EXERCISE DIRECTIONS> Go through the material below and copy each line where the word "width" appears.
━━━ DATASET CONTENT
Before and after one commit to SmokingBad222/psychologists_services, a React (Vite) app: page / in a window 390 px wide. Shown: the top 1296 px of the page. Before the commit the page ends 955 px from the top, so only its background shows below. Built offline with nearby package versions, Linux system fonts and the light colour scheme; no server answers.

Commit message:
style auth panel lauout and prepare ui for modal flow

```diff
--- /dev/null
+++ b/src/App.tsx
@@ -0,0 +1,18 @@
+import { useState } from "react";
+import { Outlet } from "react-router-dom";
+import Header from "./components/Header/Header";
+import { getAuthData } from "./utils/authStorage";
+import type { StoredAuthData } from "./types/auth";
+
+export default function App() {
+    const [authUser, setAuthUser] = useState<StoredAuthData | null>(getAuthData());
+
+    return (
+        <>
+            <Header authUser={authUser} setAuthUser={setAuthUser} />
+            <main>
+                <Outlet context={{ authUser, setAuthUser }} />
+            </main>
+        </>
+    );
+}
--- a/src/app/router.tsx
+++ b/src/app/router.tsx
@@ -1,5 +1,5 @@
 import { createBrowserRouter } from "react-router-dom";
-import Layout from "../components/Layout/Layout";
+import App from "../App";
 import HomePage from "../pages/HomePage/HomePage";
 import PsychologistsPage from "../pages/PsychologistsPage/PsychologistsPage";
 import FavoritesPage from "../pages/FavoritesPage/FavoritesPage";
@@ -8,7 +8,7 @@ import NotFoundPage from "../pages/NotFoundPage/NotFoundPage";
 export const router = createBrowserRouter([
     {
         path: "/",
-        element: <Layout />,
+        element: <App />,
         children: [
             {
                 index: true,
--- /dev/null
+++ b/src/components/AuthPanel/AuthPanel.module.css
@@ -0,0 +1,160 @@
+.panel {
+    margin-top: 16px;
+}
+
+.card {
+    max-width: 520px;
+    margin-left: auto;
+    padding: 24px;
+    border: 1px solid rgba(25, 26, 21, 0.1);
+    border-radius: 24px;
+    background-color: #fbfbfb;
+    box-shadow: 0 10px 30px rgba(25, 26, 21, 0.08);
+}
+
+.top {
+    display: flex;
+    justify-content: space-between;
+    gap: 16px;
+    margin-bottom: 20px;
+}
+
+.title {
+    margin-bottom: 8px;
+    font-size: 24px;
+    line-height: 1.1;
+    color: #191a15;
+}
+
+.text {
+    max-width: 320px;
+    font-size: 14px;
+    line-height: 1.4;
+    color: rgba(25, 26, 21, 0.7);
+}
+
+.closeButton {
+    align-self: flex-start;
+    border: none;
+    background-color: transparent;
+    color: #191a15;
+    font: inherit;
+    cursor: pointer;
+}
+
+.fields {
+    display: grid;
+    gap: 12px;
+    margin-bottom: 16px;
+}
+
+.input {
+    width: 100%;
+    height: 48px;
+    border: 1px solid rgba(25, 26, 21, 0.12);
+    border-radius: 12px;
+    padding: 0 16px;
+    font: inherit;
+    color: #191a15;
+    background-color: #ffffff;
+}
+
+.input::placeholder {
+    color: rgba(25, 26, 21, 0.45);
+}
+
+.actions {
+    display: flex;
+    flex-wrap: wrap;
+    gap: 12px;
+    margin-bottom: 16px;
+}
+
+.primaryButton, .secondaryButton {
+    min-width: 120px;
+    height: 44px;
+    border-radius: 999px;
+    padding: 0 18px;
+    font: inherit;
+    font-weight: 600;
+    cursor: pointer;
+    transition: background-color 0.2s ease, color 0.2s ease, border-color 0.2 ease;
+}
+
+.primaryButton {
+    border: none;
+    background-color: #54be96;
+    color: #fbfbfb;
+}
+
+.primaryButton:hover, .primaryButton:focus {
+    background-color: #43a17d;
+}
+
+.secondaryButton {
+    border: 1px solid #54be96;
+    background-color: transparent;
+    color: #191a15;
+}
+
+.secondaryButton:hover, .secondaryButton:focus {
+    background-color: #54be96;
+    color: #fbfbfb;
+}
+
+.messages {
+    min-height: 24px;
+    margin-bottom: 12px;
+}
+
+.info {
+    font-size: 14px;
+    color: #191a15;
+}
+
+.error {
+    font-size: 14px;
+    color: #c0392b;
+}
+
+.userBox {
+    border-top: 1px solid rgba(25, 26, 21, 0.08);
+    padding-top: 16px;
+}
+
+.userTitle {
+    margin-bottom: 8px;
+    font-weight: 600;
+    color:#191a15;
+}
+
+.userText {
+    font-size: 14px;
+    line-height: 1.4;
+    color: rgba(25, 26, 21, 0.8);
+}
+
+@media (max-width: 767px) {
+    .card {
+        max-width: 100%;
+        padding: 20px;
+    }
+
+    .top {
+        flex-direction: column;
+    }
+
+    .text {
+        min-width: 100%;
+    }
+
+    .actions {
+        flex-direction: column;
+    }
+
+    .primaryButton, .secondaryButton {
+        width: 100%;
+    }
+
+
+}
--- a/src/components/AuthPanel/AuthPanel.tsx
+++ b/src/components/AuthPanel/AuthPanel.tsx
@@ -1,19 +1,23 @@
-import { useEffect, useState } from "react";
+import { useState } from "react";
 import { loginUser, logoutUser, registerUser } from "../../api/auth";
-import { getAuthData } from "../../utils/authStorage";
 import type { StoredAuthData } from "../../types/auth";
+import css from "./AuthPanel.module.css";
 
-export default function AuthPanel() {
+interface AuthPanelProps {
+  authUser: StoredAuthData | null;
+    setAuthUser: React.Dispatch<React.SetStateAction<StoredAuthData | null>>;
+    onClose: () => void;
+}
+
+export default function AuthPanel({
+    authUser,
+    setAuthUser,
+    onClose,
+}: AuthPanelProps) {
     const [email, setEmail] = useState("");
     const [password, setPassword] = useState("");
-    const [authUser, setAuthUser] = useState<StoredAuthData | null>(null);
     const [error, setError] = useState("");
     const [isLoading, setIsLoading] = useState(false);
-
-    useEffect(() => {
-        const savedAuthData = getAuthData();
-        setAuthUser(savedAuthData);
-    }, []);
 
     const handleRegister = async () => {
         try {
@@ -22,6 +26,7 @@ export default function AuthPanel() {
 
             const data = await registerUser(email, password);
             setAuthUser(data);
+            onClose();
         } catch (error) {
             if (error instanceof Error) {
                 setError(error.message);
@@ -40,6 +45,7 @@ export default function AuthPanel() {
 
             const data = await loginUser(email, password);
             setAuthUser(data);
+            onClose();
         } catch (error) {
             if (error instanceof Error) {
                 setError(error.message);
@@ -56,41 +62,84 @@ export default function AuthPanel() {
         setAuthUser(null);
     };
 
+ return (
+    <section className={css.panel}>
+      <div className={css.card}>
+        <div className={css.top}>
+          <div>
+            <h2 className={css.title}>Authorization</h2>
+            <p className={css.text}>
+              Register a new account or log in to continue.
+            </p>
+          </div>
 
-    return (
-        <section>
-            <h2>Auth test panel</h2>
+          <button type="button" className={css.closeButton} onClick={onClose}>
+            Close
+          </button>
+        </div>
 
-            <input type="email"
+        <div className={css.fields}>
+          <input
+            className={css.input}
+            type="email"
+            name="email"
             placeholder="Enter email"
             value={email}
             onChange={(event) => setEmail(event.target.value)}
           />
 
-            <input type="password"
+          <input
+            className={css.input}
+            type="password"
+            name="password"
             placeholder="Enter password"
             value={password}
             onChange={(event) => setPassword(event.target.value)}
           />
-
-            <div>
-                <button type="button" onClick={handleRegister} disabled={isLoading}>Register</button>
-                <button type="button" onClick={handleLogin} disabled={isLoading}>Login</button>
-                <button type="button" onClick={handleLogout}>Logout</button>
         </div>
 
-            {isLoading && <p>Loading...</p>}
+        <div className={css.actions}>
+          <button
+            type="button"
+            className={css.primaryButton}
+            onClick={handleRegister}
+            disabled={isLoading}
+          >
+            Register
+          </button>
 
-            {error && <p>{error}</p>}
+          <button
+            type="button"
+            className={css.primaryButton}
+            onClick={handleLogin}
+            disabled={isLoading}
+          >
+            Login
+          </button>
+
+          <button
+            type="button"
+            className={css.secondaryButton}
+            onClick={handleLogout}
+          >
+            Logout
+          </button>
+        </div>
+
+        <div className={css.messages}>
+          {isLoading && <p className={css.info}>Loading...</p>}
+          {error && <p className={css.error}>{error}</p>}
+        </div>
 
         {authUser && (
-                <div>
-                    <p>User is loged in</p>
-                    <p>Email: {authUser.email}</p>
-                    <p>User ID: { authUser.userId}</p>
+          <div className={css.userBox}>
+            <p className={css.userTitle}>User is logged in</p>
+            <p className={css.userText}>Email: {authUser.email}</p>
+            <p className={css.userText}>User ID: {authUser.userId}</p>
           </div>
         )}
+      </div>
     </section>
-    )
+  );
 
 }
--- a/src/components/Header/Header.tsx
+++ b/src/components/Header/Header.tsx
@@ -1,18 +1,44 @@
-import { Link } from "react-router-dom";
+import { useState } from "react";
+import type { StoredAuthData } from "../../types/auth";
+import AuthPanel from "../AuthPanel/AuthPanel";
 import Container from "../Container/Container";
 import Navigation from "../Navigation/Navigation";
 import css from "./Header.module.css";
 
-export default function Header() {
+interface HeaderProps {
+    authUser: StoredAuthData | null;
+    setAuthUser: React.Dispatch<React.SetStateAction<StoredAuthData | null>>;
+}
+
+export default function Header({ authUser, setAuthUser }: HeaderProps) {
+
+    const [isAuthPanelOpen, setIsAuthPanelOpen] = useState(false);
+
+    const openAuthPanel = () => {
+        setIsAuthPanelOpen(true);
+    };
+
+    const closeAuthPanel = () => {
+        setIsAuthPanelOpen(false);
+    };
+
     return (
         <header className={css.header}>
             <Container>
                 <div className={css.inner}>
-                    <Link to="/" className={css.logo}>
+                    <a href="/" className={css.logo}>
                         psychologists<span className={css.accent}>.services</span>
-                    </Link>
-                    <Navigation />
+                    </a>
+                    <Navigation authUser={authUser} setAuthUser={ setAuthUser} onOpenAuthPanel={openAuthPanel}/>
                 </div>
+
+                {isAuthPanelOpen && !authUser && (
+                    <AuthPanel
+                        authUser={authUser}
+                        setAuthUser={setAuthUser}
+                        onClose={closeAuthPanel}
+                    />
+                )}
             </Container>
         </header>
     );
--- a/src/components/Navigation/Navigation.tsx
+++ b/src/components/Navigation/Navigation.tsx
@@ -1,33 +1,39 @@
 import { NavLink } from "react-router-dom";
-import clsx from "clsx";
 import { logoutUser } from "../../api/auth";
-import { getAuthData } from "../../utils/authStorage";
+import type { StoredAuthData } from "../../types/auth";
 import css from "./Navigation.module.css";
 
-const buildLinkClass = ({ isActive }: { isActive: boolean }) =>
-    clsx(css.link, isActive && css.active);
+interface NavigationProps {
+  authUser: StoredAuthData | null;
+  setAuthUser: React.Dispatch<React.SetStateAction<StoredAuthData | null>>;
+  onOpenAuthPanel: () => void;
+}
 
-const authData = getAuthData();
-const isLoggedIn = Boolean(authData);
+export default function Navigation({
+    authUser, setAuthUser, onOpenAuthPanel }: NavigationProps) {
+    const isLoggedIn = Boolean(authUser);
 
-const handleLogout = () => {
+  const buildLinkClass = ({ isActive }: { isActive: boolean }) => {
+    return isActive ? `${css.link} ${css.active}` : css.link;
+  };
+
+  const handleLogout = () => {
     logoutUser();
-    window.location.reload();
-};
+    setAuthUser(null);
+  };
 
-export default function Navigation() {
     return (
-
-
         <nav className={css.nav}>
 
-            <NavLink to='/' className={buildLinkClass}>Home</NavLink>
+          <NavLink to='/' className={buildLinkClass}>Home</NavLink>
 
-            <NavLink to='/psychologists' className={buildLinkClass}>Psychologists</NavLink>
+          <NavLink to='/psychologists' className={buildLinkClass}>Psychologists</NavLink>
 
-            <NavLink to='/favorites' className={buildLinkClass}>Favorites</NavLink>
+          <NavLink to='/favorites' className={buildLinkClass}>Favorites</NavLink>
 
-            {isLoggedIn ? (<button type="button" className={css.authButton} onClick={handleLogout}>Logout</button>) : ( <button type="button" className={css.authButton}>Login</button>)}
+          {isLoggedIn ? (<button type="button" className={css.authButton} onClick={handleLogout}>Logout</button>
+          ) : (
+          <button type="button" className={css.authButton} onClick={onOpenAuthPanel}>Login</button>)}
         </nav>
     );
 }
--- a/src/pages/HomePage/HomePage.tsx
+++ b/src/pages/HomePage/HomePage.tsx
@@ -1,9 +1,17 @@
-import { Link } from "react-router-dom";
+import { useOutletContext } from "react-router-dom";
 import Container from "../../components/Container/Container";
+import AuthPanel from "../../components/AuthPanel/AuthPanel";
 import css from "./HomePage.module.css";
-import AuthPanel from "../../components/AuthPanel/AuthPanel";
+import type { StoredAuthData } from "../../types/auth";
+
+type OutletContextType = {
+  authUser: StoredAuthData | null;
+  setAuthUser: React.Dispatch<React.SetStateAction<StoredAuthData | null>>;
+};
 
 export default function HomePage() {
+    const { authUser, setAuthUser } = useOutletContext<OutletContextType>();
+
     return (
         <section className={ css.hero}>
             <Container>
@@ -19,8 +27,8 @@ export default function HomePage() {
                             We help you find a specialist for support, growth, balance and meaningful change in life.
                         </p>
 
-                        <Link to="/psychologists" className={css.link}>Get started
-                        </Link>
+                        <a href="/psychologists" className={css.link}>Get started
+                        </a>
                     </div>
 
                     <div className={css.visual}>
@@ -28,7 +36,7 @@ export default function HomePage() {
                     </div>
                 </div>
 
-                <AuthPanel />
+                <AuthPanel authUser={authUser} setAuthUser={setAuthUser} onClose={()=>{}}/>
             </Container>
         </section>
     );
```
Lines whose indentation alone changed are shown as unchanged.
━━━━━━
COMPLETED EXERCISE>
+    max-width: 520px;
+    max-width: 320px;
+    width: 100%;
+    min-width: 120px;
+@media (max-width: 767px) {
+        max-width: 100%;
+        min-width: 100%;
+        width: 100%;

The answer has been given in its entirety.